- [Exercise]
Where a line below includes the word "mainwindow", copy that line.
======== Material provided
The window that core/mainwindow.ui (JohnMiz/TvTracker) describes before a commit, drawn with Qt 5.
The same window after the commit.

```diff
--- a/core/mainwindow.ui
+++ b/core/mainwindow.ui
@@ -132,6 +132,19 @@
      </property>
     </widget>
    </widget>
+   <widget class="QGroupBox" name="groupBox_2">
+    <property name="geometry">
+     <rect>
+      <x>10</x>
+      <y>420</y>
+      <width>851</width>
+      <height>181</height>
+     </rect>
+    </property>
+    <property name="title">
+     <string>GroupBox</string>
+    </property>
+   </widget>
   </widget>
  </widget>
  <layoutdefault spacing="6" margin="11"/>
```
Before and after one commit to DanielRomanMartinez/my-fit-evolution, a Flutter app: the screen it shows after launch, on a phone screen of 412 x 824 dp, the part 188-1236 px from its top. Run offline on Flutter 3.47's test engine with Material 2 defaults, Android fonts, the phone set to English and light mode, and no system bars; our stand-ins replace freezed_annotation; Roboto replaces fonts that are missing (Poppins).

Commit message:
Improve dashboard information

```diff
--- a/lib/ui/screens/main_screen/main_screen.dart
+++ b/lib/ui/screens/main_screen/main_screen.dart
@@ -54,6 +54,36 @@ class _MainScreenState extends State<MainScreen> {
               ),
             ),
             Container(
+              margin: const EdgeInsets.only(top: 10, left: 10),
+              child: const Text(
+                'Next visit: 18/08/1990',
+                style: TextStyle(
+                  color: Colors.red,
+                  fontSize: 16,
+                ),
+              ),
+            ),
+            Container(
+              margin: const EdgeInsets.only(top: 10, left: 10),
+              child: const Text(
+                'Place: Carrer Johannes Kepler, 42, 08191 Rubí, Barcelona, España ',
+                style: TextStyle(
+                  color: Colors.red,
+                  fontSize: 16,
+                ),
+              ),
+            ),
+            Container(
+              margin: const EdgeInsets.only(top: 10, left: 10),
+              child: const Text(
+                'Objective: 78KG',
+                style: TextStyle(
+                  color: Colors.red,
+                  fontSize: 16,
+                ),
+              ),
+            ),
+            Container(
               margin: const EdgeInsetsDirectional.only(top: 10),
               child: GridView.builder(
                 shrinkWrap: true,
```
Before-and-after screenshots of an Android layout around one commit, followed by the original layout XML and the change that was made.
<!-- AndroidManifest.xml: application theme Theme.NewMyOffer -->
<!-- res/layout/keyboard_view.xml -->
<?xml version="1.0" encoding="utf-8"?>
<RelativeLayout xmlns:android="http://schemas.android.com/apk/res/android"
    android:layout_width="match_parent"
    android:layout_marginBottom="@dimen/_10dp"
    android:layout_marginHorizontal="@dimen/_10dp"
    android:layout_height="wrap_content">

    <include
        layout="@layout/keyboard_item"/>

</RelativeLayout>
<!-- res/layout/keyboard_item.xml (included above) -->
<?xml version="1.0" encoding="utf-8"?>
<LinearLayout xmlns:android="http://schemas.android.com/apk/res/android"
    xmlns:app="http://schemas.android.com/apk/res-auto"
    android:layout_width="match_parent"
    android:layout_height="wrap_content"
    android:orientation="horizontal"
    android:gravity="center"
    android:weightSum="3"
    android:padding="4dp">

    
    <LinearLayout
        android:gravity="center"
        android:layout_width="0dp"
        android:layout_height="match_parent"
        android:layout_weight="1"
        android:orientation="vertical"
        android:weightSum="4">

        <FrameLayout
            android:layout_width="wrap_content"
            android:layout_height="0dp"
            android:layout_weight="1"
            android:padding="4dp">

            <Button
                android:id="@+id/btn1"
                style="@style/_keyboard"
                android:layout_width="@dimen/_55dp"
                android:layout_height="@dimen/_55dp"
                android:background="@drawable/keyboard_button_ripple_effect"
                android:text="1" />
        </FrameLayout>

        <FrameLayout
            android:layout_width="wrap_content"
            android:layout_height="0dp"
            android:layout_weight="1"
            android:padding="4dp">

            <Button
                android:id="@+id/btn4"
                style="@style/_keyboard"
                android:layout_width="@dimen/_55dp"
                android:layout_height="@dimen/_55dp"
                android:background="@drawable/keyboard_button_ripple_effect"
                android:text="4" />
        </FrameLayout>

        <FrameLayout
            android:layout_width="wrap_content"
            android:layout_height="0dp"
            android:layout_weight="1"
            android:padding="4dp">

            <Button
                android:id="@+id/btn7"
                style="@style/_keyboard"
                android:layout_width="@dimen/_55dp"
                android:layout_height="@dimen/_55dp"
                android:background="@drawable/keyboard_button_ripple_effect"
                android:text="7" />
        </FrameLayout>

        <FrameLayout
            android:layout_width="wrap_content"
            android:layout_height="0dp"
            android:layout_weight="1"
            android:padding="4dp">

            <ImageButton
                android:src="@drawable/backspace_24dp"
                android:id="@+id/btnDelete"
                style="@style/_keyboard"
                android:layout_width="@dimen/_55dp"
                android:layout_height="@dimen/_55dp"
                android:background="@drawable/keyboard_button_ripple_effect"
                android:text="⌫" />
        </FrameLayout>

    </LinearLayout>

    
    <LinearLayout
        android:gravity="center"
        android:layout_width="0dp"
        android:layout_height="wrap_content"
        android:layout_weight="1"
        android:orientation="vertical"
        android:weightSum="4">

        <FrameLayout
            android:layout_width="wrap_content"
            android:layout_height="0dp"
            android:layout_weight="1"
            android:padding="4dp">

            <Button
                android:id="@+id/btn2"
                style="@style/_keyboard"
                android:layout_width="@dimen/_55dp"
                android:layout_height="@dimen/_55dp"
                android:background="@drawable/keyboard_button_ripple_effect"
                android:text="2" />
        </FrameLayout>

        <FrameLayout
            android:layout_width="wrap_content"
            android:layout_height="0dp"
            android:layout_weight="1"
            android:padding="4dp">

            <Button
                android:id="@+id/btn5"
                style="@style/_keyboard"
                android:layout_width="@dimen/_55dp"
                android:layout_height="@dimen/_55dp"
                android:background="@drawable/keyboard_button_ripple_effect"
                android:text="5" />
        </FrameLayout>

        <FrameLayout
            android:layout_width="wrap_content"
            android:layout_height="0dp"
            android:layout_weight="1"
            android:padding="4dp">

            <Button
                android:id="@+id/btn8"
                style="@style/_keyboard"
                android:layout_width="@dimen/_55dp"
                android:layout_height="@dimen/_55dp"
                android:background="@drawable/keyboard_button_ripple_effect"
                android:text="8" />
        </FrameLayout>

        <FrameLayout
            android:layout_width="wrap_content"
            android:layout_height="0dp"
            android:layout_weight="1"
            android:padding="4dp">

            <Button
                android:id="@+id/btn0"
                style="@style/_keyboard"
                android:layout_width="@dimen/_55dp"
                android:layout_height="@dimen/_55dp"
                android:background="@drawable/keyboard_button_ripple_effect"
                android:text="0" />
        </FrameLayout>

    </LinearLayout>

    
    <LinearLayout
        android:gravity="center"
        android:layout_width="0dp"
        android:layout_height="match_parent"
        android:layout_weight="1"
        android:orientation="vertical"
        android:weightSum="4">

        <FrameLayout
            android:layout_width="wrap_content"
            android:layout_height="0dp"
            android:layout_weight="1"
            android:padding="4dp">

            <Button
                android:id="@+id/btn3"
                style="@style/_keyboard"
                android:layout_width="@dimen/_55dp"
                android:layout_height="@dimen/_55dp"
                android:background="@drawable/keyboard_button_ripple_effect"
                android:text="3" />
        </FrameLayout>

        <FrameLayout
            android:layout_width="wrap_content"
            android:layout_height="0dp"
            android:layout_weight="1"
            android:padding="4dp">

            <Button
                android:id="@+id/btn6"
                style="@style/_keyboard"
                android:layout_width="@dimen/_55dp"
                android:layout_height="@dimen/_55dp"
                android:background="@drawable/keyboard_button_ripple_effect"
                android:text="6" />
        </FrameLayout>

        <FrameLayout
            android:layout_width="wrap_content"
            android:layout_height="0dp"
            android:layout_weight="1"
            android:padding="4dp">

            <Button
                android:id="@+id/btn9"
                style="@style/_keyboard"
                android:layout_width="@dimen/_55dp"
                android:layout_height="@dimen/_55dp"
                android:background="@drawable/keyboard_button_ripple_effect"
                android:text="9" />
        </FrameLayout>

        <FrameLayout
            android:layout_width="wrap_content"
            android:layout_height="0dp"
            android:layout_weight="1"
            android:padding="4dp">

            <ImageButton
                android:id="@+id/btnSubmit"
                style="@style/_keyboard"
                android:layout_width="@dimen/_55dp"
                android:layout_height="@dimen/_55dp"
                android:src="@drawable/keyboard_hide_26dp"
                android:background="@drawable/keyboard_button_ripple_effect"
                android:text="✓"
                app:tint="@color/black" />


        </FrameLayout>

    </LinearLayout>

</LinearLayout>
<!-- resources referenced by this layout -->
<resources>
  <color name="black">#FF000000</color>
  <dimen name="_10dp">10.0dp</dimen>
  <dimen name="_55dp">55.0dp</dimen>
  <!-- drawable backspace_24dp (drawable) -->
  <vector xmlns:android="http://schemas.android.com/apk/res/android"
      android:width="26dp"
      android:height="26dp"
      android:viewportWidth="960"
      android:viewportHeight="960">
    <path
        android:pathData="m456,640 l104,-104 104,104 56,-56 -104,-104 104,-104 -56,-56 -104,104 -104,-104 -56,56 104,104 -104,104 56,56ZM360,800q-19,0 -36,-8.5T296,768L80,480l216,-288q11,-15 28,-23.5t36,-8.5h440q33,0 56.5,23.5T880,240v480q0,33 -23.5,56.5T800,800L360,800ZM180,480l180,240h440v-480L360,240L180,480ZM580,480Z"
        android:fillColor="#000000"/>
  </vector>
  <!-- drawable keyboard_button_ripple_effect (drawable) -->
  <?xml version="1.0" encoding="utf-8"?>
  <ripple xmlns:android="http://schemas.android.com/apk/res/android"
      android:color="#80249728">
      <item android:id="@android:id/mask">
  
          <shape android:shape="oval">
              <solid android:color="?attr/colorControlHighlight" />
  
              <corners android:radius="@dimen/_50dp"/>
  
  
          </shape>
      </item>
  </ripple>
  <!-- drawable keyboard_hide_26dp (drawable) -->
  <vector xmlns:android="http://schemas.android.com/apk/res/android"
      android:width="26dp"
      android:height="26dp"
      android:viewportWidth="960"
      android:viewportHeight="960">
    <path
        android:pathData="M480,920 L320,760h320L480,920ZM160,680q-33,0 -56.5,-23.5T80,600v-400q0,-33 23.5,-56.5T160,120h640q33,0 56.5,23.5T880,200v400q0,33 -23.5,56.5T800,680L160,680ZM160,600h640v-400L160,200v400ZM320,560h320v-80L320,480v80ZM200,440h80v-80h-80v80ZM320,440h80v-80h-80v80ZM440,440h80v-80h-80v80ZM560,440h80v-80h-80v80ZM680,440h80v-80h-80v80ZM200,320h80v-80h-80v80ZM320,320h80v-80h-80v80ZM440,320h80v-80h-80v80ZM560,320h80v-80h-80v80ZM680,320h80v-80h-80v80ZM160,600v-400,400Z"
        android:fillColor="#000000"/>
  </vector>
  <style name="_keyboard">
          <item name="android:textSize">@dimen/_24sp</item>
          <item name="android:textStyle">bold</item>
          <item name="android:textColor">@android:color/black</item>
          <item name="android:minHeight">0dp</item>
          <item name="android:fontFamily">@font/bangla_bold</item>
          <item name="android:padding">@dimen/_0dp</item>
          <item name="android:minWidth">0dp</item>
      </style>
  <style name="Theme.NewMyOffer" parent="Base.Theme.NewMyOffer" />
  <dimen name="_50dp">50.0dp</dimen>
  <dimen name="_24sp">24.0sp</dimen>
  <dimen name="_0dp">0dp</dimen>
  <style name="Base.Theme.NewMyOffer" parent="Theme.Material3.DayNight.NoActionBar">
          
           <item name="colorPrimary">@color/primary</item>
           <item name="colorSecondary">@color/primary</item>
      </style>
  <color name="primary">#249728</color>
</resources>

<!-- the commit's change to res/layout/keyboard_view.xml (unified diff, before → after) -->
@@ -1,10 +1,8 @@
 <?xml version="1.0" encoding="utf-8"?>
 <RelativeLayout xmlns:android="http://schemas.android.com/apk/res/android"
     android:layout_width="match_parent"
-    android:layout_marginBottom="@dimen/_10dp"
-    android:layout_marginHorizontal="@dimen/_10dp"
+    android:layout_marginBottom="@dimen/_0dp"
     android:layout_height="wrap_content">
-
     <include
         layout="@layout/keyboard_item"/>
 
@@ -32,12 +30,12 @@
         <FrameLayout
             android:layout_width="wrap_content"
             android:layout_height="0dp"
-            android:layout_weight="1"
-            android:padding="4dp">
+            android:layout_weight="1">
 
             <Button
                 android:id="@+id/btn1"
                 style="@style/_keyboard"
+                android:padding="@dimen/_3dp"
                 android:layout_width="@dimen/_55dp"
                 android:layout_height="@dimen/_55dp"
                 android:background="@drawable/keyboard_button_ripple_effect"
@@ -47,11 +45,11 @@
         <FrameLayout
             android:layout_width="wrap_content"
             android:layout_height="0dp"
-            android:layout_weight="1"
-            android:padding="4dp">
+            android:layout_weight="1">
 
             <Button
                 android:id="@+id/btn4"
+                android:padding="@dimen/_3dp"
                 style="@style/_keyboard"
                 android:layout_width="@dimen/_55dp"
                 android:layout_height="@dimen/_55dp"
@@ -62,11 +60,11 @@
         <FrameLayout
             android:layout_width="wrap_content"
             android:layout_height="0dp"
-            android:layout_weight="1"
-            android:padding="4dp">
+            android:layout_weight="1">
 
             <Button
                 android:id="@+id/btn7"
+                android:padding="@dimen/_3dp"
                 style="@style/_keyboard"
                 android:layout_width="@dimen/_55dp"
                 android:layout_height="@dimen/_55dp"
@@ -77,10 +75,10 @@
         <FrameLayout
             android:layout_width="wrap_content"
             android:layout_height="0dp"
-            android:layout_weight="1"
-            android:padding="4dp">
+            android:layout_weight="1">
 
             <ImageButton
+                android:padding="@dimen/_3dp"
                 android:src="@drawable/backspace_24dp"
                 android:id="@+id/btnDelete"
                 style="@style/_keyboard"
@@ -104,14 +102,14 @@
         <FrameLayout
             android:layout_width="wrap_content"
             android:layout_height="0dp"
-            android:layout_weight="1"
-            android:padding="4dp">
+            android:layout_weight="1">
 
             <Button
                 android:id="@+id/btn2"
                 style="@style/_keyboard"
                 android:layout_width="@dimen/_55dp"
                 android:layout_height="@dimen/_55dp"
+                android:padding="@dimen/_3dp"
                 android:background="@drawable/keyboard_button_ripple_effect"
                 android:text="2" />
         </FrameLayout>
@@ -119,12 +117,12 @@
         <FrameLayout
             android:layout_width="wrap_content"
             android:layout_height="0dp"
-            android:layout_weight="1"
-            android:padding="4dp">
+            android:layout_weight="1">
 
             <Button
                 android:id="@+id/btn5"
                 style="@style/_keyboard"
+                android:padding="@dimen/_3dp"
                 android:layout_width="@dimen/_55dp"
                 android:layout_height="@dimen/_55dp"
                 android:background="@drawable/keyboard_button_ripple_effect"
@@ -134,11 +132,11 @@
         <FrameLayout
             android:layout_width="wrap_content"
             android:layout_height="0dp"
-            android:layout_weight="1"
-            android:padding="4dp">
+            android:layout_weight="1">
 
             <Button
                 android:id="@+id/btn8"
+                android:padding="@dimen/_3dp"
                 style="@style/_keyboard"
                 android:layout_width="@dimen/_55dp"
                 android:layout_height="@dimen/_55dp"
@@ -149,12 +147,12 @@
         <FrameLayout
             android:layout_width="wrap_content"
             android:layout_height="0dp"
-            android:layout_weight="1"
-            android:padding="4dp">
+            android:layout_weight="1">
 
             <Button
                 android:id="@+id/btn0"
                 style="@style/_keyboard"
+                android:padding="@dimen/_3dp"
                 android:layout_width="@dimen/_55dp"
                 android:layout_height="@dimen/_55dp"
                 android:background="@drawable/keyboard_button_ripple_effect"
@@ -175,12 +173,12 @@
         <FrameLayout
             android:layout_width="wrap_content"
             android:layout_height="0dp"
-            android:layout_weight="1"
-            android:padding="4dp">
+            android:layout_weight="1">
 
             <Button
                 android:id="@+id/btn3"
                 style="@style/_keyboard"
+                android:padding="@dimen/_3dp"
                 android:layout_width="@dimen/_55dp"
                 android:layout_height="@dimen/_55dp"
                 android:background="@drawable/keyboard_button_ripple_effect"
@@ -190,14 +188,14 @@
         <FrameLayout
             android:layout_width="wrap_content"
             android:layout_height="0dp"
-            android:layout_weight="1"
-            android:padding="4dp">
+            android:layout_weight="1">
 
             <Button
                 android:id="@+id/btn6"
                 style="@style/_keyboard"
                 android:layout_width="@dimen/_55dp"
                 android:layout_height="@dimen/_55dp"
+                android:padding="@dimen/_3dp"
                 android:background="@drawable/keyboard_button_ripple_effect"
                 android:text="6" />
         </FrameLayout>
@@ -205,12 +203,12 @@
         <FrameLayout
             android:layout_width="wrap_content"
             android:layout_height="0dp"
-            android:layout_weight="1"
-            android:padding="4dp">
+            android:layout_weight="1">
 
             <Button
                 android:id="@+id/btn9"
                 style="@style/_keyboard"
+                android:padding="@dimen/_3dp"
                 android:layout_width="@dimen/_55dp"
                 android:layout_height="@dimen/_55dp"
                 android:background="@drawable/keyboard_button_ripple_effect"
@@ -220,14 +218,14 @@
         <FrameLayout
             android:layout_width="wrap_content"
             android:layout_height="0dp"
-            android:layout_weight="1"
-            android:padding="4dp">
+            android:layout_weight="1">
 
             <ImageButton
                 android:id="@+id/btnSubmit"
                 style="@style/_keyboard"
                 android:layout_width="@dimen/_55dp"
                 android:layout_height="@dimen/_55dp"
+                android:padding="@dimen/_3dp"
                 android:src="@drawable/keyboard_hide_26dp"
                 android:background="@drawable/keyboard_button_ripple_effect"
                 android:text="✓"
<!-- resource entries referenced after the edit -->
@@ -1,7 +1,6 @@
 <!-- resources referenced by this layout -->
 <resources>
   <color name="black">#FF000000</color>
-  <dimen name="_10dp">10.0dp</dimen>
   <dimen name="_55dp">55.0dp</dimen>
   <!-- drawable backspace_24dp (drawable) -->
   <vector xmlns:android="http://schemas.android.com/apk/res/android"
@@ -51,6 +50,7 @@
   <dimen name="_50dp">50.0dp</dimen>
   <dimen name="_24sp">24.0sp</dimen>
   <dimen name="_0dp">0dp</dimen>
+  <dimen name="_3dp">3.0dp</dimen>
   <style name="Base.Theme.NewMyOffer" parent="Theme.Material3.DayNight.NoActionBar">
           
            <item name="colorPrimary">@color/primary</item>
================
- [Answer section]
The window that core/mainwindow.ui (JohnMiz/TvTracker) describes before a commit, drawn with Qt 5.
--- a/core/mainwindow.ui
+++ b/core/mainwindow.ui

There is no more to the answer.